* [WHAT YOU WILL DO]: Copy out every line from the records that includes "container".

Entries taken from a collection
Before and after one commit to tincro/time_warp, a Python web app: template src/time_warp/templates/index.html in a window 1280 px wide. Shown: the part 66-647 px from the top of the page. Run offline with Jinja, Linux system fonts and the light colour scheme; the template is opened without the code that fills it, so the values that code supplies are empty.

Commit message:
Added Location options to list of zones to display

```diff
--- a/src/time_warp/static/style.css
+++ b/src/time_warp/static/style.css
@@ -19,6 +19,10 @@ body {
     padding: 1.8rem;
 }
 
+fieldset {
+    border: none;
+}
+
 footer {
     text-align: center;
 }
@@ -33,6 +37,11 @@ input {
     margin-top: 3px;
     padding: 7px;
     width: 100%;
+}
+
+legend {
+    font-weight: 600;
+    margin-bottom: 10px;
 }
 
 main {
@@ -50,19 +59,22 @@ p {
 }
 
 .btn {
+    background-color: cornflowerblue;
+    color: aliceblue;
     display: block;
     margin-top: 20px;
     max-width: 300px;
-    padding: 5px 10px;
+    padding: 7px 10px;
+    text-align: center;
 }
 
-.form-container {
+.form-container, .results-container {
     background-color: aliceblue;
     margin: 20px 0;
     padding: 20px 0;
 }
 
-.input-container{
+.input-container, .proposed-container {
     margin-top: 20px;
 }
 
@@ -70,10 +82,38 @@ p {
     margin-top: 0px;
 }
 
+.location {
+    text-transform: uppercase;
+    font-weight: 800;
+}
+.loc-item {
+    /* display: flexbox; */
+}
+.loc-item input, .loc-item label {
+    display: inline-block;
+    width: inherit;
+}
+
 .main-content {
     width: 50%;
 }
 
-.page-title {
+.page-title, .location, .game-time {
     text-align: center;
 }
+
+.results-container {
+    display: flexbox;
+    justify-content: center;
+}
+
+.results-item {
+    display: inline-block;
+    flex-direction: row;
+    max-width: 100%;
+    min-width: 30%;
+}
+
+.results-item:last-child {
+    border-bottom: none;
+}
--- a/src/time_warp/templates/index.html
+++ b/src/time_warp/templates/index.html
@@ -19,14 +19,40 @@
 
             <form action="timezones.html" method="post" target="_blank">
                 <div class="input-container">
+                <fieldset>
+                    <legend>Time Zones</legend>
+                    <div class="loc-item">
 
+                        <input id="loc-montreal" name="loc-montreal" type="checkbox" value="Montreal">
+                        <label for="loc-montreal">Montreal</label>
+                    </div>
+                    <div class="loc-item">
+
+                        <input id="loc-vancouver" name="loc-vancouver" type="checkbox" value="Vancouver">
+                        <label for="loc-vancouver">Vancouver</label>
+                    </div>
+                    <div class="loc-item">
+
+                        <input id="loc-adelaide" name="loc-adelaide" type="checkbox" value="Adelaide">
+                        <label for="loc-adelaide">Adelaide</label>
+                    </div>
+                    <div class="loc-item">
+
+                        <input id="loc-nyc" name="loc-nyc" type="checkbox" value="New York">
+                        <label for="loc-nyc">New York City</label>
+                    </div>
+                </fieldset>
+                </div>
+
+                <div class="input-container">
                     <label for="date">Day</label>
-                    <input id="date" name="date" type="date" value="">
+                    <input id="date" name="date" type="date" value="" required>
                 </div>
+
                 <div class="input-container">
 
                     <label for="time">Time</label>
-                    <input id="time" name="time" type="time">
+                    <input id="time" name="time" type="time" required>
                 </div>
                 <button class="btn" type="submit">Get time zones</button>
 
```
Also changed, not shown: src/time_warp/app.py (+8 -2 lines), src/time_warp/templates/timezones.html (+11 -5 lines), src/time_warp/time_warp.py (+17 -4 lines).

* [EXPECTED ANSWER]:
-.form-container {
+.form-container, .results-container {
-.input-container{
+.input-container, .proposed-container {
+.results-container {
                 <div class="input-container">
+                <div class="input-container">
                 <div class="input-container">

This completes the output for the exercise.